Friday, August 18, 2006

Snake in the Grass

If there's one thing that makes me sick
It's when someone tries to hide behind politics

The Ramones: "Bonzo Goes to Bitburg"

Nice post on Grass' recent revelation here. I couldn't finish "The Tin Drum" or "The Flounder," but I enjoy Grass' more recent work, especially "My Century" and "Crabwalk." I'm thinking if there's a place to dig for clues it's in the chapters of "My Century" where the aging German journalists gather and reminisce about what they did during the war.

The Germans have their own take on this, their own grappling to do, but the point of much of the criticism from the U.S. seems to be Grass' commentary on Reagan's 1985 trip to Bitburg cemetery.

One of my walk-on extra parts in the stage of Cold War history was to have been in the room at the White House when Reagan made that ill-received remark about some young SS soldiers being victims of Naziism.
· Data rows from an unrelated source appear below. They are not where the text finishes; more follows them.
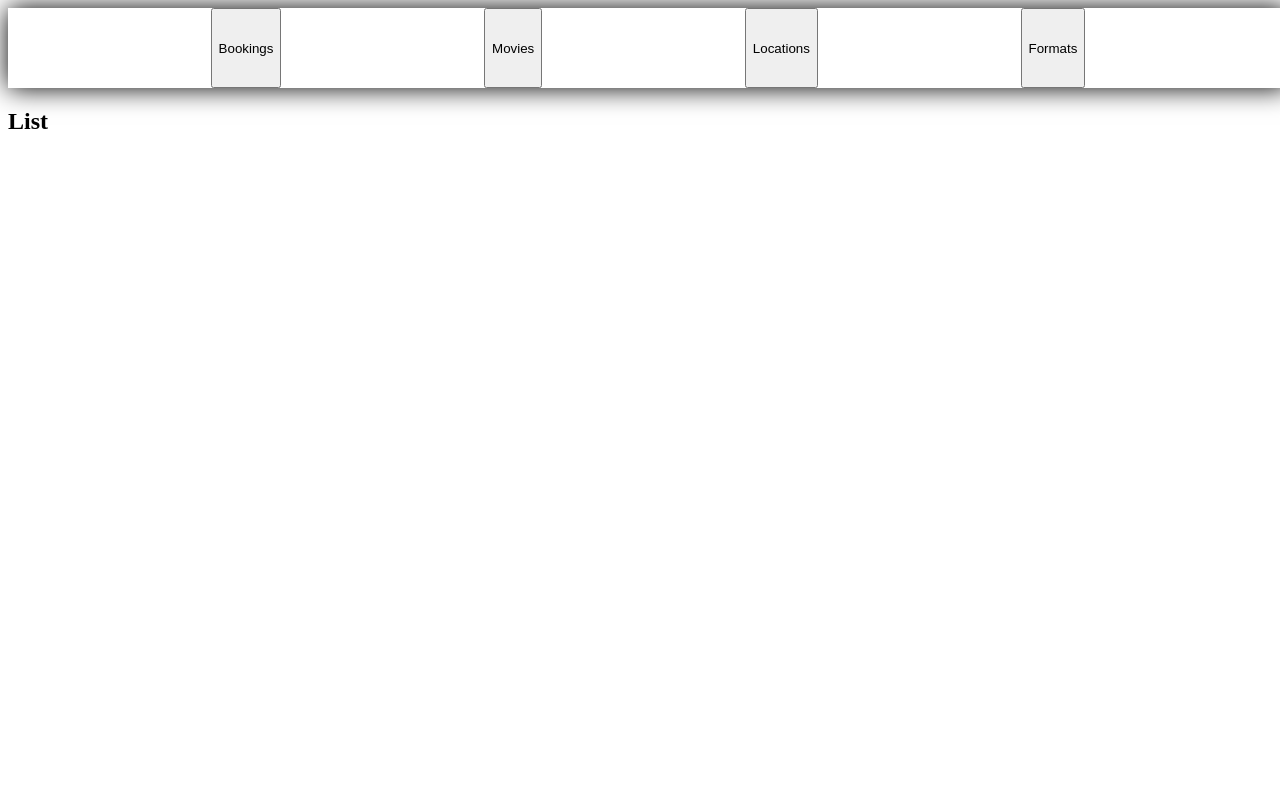
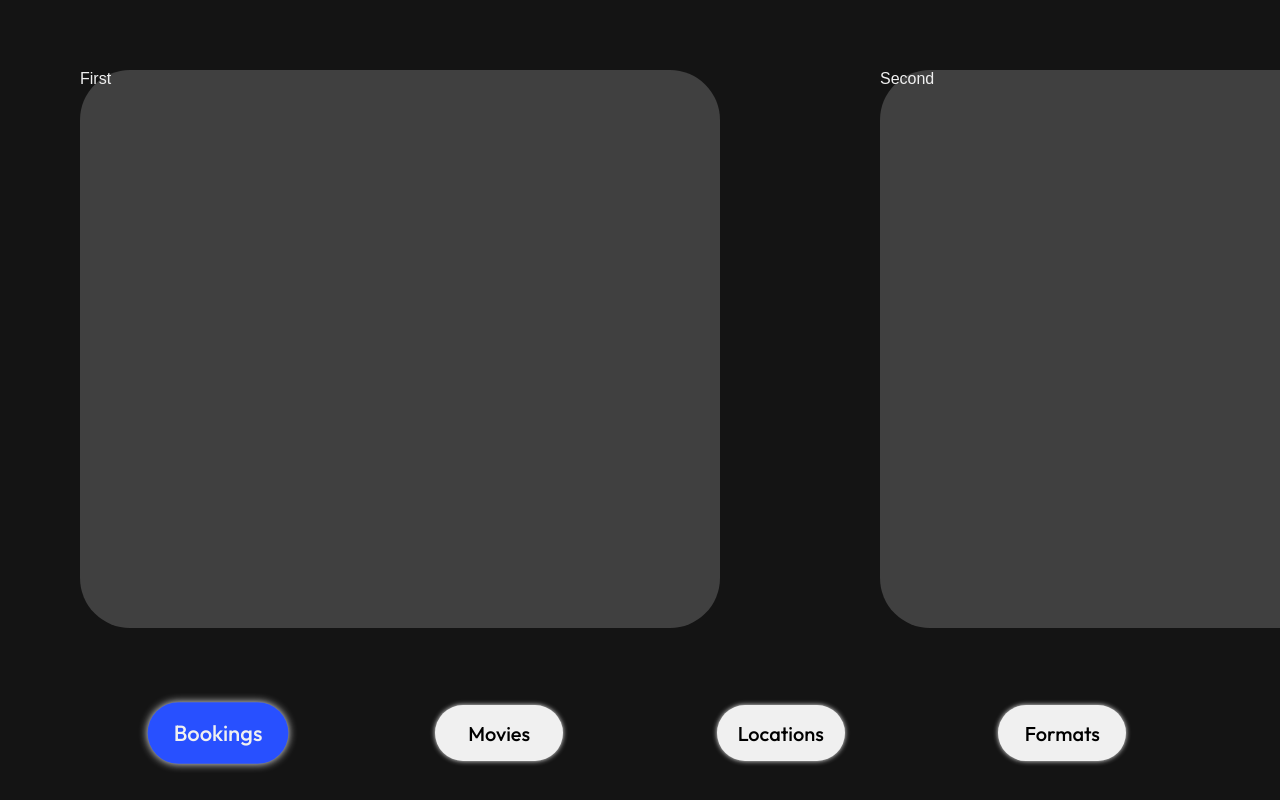
Before and after one commit to navrajkalsi/cinetix, a React (Vite) app in the folder frontend/: page / in a window 1280 px wide. Built offline with nearby package versions, Linux system fonts and the light colour scheme.

Commit message:
link vertical scroll to scroll horizontally and update ui

```diff
--- a/frontend/src/index.css
+++ b/frontend/index.css
@@ -1,4 +1,6 @@
-:root {
+:root,
+html,
+body {
   margin: 0;
   padding: 0;
   box-sizing: border-box;
--- a/frontend/index.html
+++ b/frontend/index.html
@@ -1,13 +1,17 @@
 <!doctype html>
 <html lang="en">
+
 <head>
   <meta charset="UTF-8" />
   <link rel="icon" type="image/svg+xml" href="/favicon.svg" />
+  <link rel="stylesheet" type="text/css" href="/index.css" />
   <meta name="viewport" content="width=device-width, initial-scale=1.0" />
   <title>frontend</title>
 </head>
+
 <body>
   <div id="root"></div>
   <script type="module" src="/src/main.tsx"></script>
 </body>
+
 </html>
--- /dev/null
+++ b/frontend/src/App.css
@@ -0,0 +1,20 @@
+@import url("https://fonts.googleapis.com/css2?family=Outfit:wght@100..900&display=swap");
+
+:root {
+  --dark: 20, 20, 20;
+  --light: 240, 240, 240;
+  --accent: 40, 80, 255;
+  --primary: normal 500 16px "Oswald", sans-serif;
+  --secondary: normal 500 16px "Outfit", sans-serif;
+
+  background-color: rgb(var(--dark));
+  color: rgb(var(--light));
+  font: var(--primary);
+}
+
+main {
+  width: 100vw;
+  height: 100vh;
+  display: flex;
+  flex-direction: column;
+}
--- a/frontend/src/App.tsx
+++ b/frontend/src/App.tsx
@@ -1,14 +1,15 @@
 import { useState } from "react";
-import Header, { type View } from "./components/Header";
+import Nav, { type View } from "./components/Nav";
 import List from "./components/List";
+import "./App.css";
 
 export default function App() {
   const [activeView, setView] = useState<View>("Bookings");
 
   return (
     <main>
-      <Header activeView={activeView} changeView={setView} />
       <List />
+      <Nav activeView={activeView} changeView={setView} />
     </main>
   );
 }
--- a/frontend/src/components/Header.css
+++ /dev/null
@@ -1,14 +0,0 @@
-header {
-  width: 100vw;
-  height: 10vh;
-  display: block;
-}
-
-nav {
-  width: 100%;
-  height: 100%;
-  display: flex;
-  flex-direction: row;
-  justify-content: space-evenly;
-  box-shadow: 0 0 25px black;
-}
--- a/frontend/src/components/List.css
+++ b/frontend/src/components/List.css
@@ -0,0 +1,38 @@
+section {
+  margin: 0;
+  padding: 0;
+  height: 100%;
+  overflow: hidden;
+}
+
+ul {
+  margin: 0;
+  padding: 0;
+  width: fit-content;
+  position: relative;
+  height: 100%;
+  display: flex;
+  flex-direction: row;
+  align-items: center;
+  list-style: none;
+  scrollbar-width: none;
+  top: 0;
+  left: 0;
+  transition: all 0.5s ease;
+
+  li {
+    width: 50rem;
+    height: 80%;
+    margin: 0 2.5%;
+    background-color: rgba(var(--light), 0.2);
+    border-radius: 50px;
+    display: flex;
+    cursor: pointer;
+    transition: all 0.3s ease;
+    /* box-shadow: 0 0 10px rgb(var(--light)); */
+  }
+
+  li:hover {
+    scale: 102.5%;
+  }
+}
--- a/frontend/src/components/List.tsx
+++ b/frontend/src/components/List.tsx
@@ -1,5 +1,35 @@
-import './List.css';
+import { useRef } from "react";
+import "./List.css";
 
 export default function List() {
-  return <h2>List</h2>;
+  const list = useRef<HTMLUListElement>(null);
+
+  function handleScroll(e: React.WheelEvent<HTMLElement>) {
+    if (list.current == null) {
+      return;
+    }
+
+    const currentOffset = parseInt(list.current.style.left, 10),
+      // clamped to bounds
+      newOffset = Math.max(
+        Math.min(
+          (isNaN(currentOffset) ? 0 : currentOffset) - e.deltaY - e.deltaX,
+          0,
+        ),
+        window.innerWidth - list.current.scrollWidth,
+      );
+
+    list.current.style.setProperty("left", `${newOffset}px`);
+  }
+
+  return (
+    <section onWheel={handleScroll}>
+      <ul ref={list}>
+        <li>First</li>
+        <li>Second</li>
+        <li>Third</li>
+        <li>Fourth</li>
+      </ul>
+    </section>
+  );
 }
--- /dev/null
+++ b/frontend/src/components/Nav.css
@@ -0,0 +1,34 @@
+nav {
+  width: 100%;
+  height: 10%;
+  margin-bottom: 2.5%;
+  display: flex;
+  flex-direction: row;
+  justify-content: space-evenly;
+  align-items: center;
+
+  button {
+    background-color: rgb(var(--light));
+    font: var(--secondary);
+    text-align: center;
+    height: 80%;
+    width: 10%;
+    border: none;
+    border-radius: 50px;
+    font-size: 125%;
+    cursor: pointer;
+    transition: all 0.3s ease;
+    box-shadow: 0 0 5px rgb(var(--light));
+  }
+
+  button#active {
+    color: var(--light);
+    box-shadow: 0 0 8px rgb(var(--light));
+    background-color: rgb(var(--accent));
+    scale: 110%;
+  }
+
+  button:hover {
+    scale: 102.5%;
+  }
+}
--- a/frontend/src/components/Header.tsx
+++ b/frontend/src/components/Nav.tsx
@@ -1,10 +1,10 @@
-import "./Header.css";
+import "./Nav.css";
 
 // possible active views union
 export const VIEWS = ["Bookings", "Movies", "Locations", "Formats"] as const;
 export type View = (typeof VIEWS)[number];
 
-export default function Header({
+export default function Nav({
   activeView,
   changeView,
 }: {
@@ -21,9 +21,5 @@ export default function Header({
     </button>
   ));
 
-  return (
-    <header>
-      <nav>{viewButtons}</nav>
-    </header>
-  );
+  return <nav>{viewButtons}</nav>;
 }
```
Also changed, not shown: frontend/src/main.tsx (+5 -5 lines). Lines whose indentation alone changed are shown as unchanged.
I thought he was right then and I still think so. But really the whole flap was about American politics, not German history.
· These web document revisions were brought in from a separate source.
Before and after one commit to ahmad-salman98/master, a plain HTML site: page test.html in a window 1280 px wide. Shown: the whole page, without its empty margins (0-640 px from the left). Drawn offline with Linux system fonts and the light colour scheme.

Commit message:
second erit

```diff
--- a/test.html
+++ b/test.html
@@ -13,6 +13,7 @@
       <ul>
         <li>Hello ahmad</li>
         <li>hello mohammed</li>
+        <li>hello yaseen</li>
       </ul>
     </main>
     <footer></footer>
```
Look at a German literary intellectual like Brecht, who reacted to the Nazis in the absolutely correct way yet still behaved like an asshole for the rest of his career. He'd have cut a far more insulting figure than Grass to Americans had Brecht been around in the 1980s. At least Brecht's comments about America can be mitigated by the excuse of his having been hauled before HUAC. Frankly, you'd be hard-pressed to find any German intellectuals anywhere in that era who had good things to say about the U.S. or Reagan. Believe me, I was there.

Anyone who expects writers to be personally heroic just because they're writers is making a big mistake. Lord Byrons are far between. And even he made a hash of his personal reputation and rewrote his past to his advantage. Lord knows what all was in the autobiography manuscript that Murray burned.

Fiction writers don't get to hector their contemporaries because they're perfect. Fact is, they're all more or less amoral vampires who sell out every emotional connection they make by mining it for fresh paragraphs for the publisher. Fiction writers lie for a living. They turn reality into something else.

No, they get that privilege for something else. Maybe it's because if they're good enough to read, they've been rooting down in the foul stuff inside themselves for so long they can smell it on other people. I suspect the whiff of it makes them physically ill. They fancy they are smelling it even when they're not, but they get it right often enough to be worth listening to.